A group of friends ran the Cape Town marathon with indigenous tree saplings strapped to their backs to encourage the planting of native trees.
The group, who ran the 42.2km marathon route last Sunday (15 September), were promoting the planting of native trees amid a nationwide push to replace invasive species with indigenous one to cope with drought and climate change. They raised funds to plant 2,000 trees in Khayelitsha, one of Cape Town’s biggest townships, where many of the friends come from.
One of the marathon runners, Siyabulela Sokomani carried a wild olive sapling on his back. The 34-year-old activist is the managing director of Shoots & Roots, a tree sapling grower and tree supplying business based in the West Cape. He said: “There were no trees in the township where I grew up.”
Native trees are an important aspect of conservation efforts since they do not need as much water as those that are non-native to the environment.
Last year, Cape Town suffered its worst drought in a century, nearly running out of water and forcing authorities to enforce severe water rationing and set up public water points.
In Cape Town, native plants are becoming more than just a means of protecting water sources; they are giving hope that the city can survive bouts of droughts and water shortages. Following last year’s drought, businesses in the South African city put $3.7m into a fund to eradicate invasive water-hungry trees around Cape Town, a move that would top up reservoirs with billions of litres of water.
From 2001 to 2018, South Africa lost 1.34 million hectares of tree cover, equivalent to a 22% decrease since 2000, according to Global Forest Watch.
Image Credit: REUTERS/Mike Hutchings

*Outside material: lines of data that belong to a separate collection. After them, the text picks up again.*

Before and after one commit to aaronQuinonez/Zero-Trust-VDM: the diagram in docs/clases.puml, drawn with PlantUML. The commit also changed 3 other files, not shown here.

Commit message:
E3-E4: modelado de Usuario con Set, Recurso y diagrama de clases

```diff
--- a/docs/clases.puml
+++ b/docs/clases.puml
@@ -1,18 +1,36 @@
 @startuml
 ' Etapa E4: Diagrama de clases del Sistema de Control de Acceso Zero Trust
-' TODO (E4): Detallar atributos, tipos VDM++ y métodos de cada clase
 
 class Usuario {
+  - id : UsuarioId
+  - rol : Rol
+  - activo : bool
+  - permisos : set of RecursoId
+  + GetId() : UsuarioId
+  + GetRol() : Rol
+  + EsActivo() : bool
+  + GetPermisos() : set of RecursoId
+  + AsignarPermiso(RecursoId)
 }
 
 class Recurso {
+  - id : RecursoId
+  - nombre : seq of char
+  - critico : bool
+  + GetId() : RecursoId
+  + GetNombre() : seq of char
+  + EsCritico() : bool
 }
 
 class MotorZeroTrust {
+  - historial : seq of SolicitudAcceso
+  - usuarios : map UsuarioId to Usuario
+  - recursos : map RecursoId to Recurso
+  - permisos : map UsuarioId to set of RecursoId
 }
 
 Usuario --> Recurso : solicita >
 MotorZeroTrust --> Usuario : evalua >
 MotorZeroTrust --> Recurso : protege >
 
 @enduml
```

Rosa Medea is Life & Soul Magazine’s Chief. She writes about lifestyles including sustainable and green living. She also offers content services to businesses and individuals at Rosamedea.com